What is expected
Two lines below mark the span: the one containing "Changed region(s): [[0.375, 0.3987, 0.625, 0.5827]]" and the one containing "unitsOnThisFloor, cutaway: selectedFloor". Set down both, plus every line between, exactly as they stand, and nothing else.

Source information
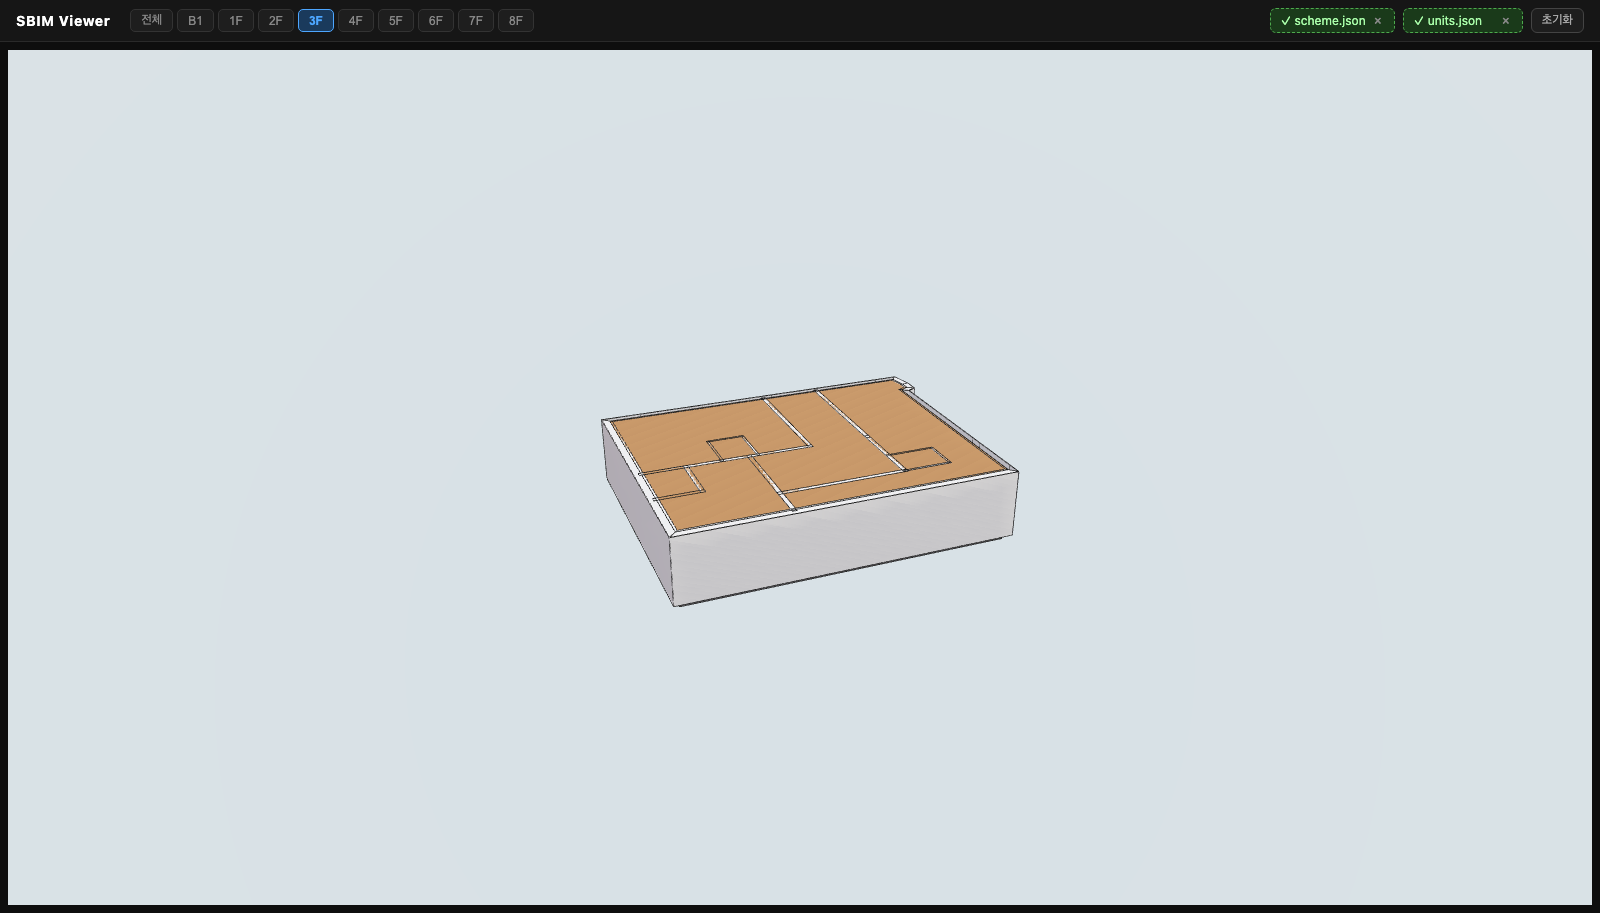
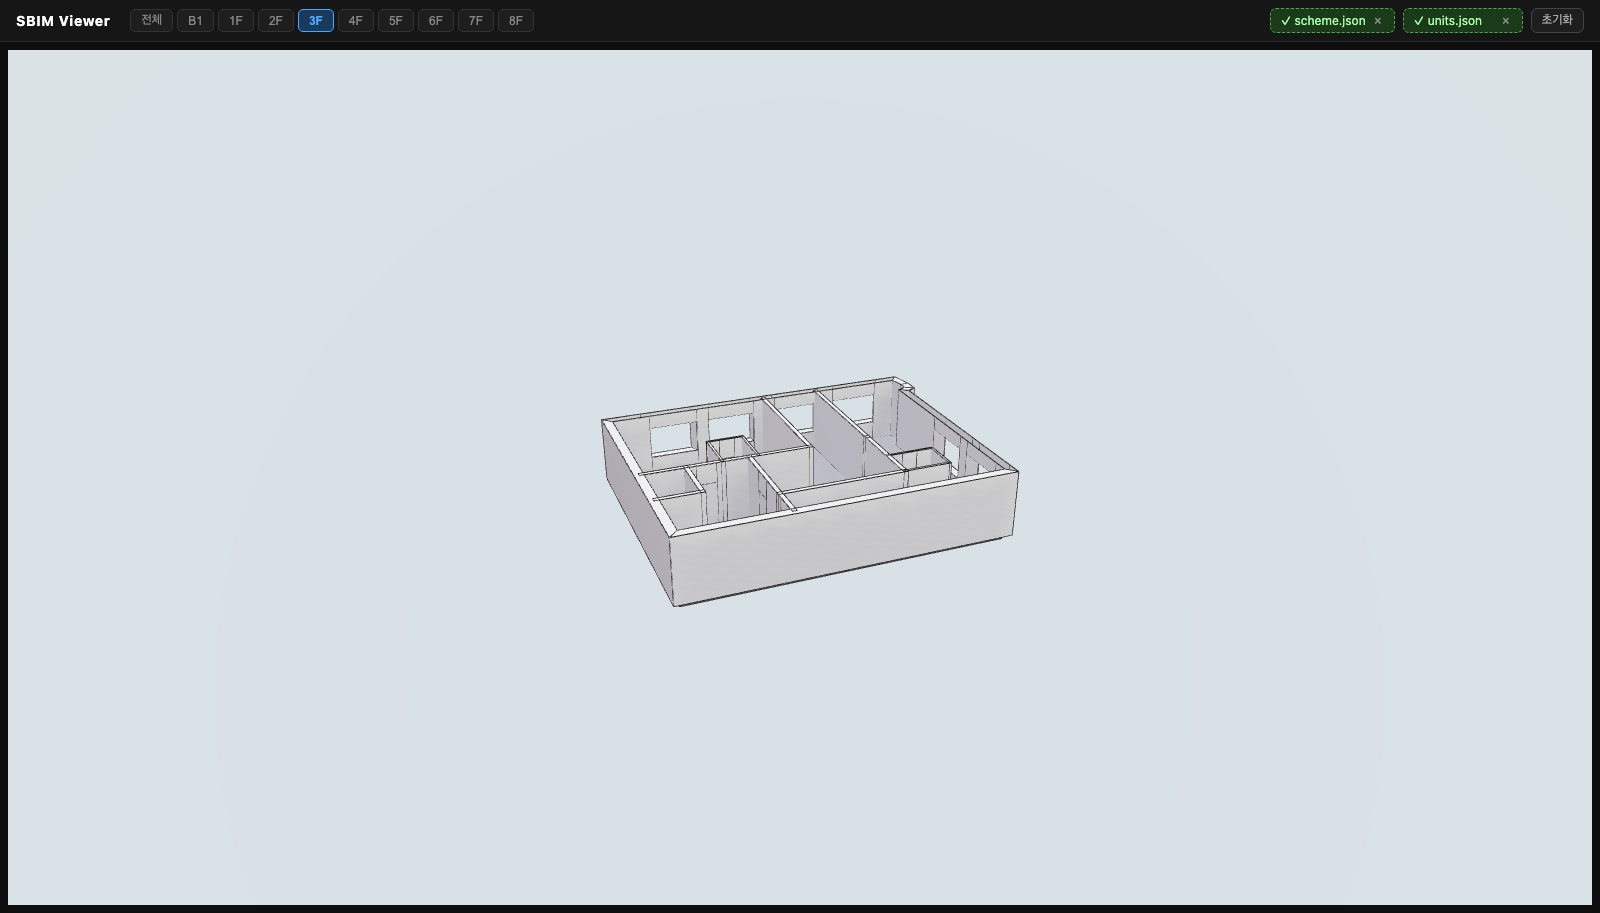
fix(visualizer): 단일 층 보기에서 천장 걷어내기 (cutaway)
층 하나만 골라도 지붕(천장) 메시가 그대로 그려져 위에서 보면 내부가
통째로 가려졌다. 층별 보기의 목적이 내부 확인인데 그게 안 됐다.

- selectedFloor != null이면 roof 미렌더 → 내부 벽·실 구획·창 개구부가 보임
- 세대 경계 opacity 0.1 → 단일 층에서 0.35(파랑). 0.1은 층 하나만
  볼 때 사실상 보이지 않는다. 전체 보기에서는 매스를 가리지 않게 유지
- docs/images/floor-view.png 재캡처, README 문구 갱신

Changed region(s): [[0.375, 0.3987, 0.625, 0.5827]]

diff --git a/visualizer/dist/BimCanvas.js b/visualizer/dist/BimCanvas.js
@@ -55,7 +55,7 @@ function BuildingScene({ schemeData, unitsData, surroundingsData, selectedFloor,
     }, [schemeData.floor_plans, selectedFloor]);
     return (_jsxs(_Fragment, { children: [_jsxs("group", { ref: buildingRef, children: [_jsx(SurroundingBuildingsMesh, { data: surroundingsData }), visibleFloorPlans.map((floorPlan) => {
                         const unitsOnThisFloor = unitsData.filter((u) => u.data?.floor_id === floorPlan.data.floor_id);
-                        return (_jsx(FloorGroup, { floorPlan: floorPlan, unitsOnThisFloor: unitsOnThisFloor }, `floor-${floorPlan.data.floor_id}`));
+                        return (_jsx(FloorGroup, { floorPlan: floorPlan, unitsOnThisFloor: unitsOnThisFloor, cutaway: selectedFloor != null }, `floor-${floorPlan.data.floor_id}`));
                     })] }), _jsx(Sky, { distance: 450000, sunPosition: [100, 100, 100], inclination: 0.6, azimuth: 0.25, turbidity: 10, rayleigh: 0.5 }), _jsx("directionalLight", { position: [500, 500, 0], intensity: 1.2, castShadow: true, "shadow-mapSize-width": 2048, "shadow-mapSize-height": 2048, "shadow-camera-far": 1000, "shadow-camera-left": -500, "shadow-camera-right": 500, "shadow-camera-top": 500, "shadow-camera-bottom": -500, "shadow-bias": -0.0001, color: "#FDF4DC" }), _jsx("directionalLight", { position: [-100, 80, -100], intensity: 0.3, color: "#CCDFFF" }), _jsx("ambientLight", { intensity: 0.4, color: "#E6F0FF" }), _jsx(ContactShadows, { position: [0, 0.01, 0], opacity: 0.4, scale: 200, blur: 3, far: 300, resolution: 1024, color: "#000000" })] }));
 }
 /* ============================================================
@@ -80,7 +80,7 @@ function SurroundingBuildingsMesh({ data, }) {
 /* ============================================================
  * FloorGroup — 한 층의 walls / floors / roof
  * ============================================================ */
-function FloorGroup({ floorPlan, unitsOnThisFloor, }) {
+function FloorGroup({ floorPlan, unitsOnThisFloor, cutaway = false, }) {
     const wallMaterial = useMemo(() => new THREE.MeshPhysicalMaterial({
         color: 0xffffff,
         side: THREE.DoubleSide,
@@ -103,12 +103,15 @@ function FloorGroup({ floorPlan, unitsOnThisFloor, }) {
         roughness: 0.8,
         metalness: 0.2,
     }), []);
+    // 전체 보기에서는 매스를 가리지 않도록 거의 투명, 단일 층에서는 세대 구획이
+    // 읽히도록 진하게. 0.1은 층 하나만 볼 때 사실상 보이지 않는다.
     const unitMaterial = useMemo(() => new THREE.MeshStandardMaterial({
-        color: 0x00ff00,
+        color: cutaway ? 0x4da6ff : 0x00ff00,
         transparent: true,
-        opacity: 0.1,
-    }), []);
-    return (_jsxs("group", { rotation: [-Math.PI / 2, 0, 0], children: [_jsx(GeometryGroup, { groups: floorPlan.geom.walls, material: wallMaterial, groupName: "wall" }), _jsx(GeometryGroup, { groups: floorPlan.geom.floors, material: floorMaterial, groupName: "floor" }), floorPlan.geom.roof && (_jsx(GeometryGroup, { groups: floorPlan.geom.roof, material: roofMaterial, groupName: "roof" })), unitsOnThisFloor.map((unit, i) => {
+        opacity: cutaway ? 0.35 : 0.1,
+        side: THREE.DoubleSide,
+    }), [cutaway]);
+    return (_jsxs("group", { rotation: [-Math.PI / 2, 0, 0], children: [_jsx(GeometryGroup, { groups: floorPlan.geom.walls, material: wallMaterial, groupName: "wall" }), _jsx(GeometryGroup, { groups: floorPlan.geom.floors, material: floorMaterial, groupName: "floor" }), floorPlan.geom.roof && !cutaway && (_jsx(GeometryGroup, { groups: floorPlan.geom.roof, material: roofMaterial, groupName: "roof" })), unitsOnThisFloor.map((unit, i) => {
                 const id = unit.data?.id ?? `unit-${i}`;
                 if (!unit.geom?.boundary)
                     return null;

diff --git a/visualizer/src/BimCanvas.tsx b/visualizer/src/BimCanvas.tsx
@@ -133,6 +133,7 @@ function BuildingScene({
               key={`floor-${floorPlan.data.floor_id}`}
               floorPlan={floorPlan}
               unitsOnThisFloor={unitsOnThisFloor}
+              cutaway={selectedFloor != null}
             />
           );
         })}
@@ -233,9 +234,12 @@ function SurroundingBuildingsMesh({
 function FloorGroup({
   floorPlan,
   unitsOnThisFloor,
+  cutaway = false,
 }: {
   floorPlan: FloorPlan;
   unitsOnThisFloor: Unit[];
+  /** 단일 층 보기 — 지붕(천장)을 걷어내 내부를 들여다본다 */
+  cutaway?: boolean;
 }) {
   const wallMaterial = useMemo(
     () =>
@@ -274,14 +278,17 @@ function FloorGroup({
     [],
   );
 
+  // 전체 보기에서는 매스를 가리지 않도록 거의 투명, 단일 층에서는 세대 구획이
+  // 읽히도록 진하게. 0.1은 층 하나만 볼 때 사실상 보이지 않는다.
   const unitMaterial = useMemo(
     () =>
       new THREE.MeshStandardMaterial({
-        color: 0x00ff00,
+        color: cutaway ? 0x4da6ff : 0x00ff00,
         transparent: true,
-        opacity: 0.1,
+        opacity: cutaway ? 0.35 : 0.1,
+        side: THREE.DoubleSide,
       }),
-    [],
+    [cutaway],
   );
 
   return (
@@ -296,7 +303,8 @@ function FloorGroup({
         material={floorMaterial}
         groupName="floor"
       />
-      {floorPlan.geom.roof && (
+      {/* cutaway: 지붕을 그리면 위에서 내려다볼 때 층 내부가 통째로 가려진다 */}
+      {floorPlan.geom.roof && !cutaway && (
         <GeometryGroup
           groups={floorPlan.geom.roof}
           material={roofMaterial}

diff --git a/README.md b/README.md
@@ -19,7 +19,8 @@
 왼쪽 두 사례는 용적률을 한계까지 채우며 사선을 따라 깎였고, 오른쪽은
 용적률 여유가 있어(FAR 102) 사선에 덜 눌린 매스로 섭니다.
 
-**층별 보기** — 상단 층 탭으로 한 층만 떼어 볼 수 있습니다. 세대 분할선과 코어가 보입니다.
+**층별 보기** — 상단 층 탭으로 한 층만 떼어 볼 수 있습니다. 천장을 걷어내고
+내부 벽·실 구획·창 개구부를 들여다봅니다.
 
 ![층별 평면](docs/images/floor-view.png)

Expected answer
Changed region(s): [[0.375, 0.3987, 0.625, 0.5827]]

diff --git a/visualizer/dist/BimCanvas.js b/visualizer/dist/BimCanvas.js
@@ -55,7 +55,7 @@ function BuildingScene({ schemeData, unitsData, surroundingsData, selectedFloor,
     }, [schemeData.floor_plans, selectedFloor]);
     return (_jsxs(_Fragment, { children: [_jsxs("group", { ref: buildingRef, children: [_jsx(SurroundingBuildingsMesh, { data: surroundingsData }), visibleFloorPlans.map((floorPlan) => {
                         const unitsOnThisFloor = unitsData.filter((u) => u.data?.floor_id === floorPlan.data.floor_id);
-                        return (_jsx(FloorGroup, { floorPlan: floorPlan, unitsOnThisFloor: unitsOnThisFloor }, `floor-${floorPlan.data.floor_id}`));
+                        return (_jsx(FloorGroup, { floorPlan: floorPlan, unitsOnThisFloor: unitsOnThisFloor, cutaway: selectedFloor != null }, `floor-${floorPlan.data.floor_id}`));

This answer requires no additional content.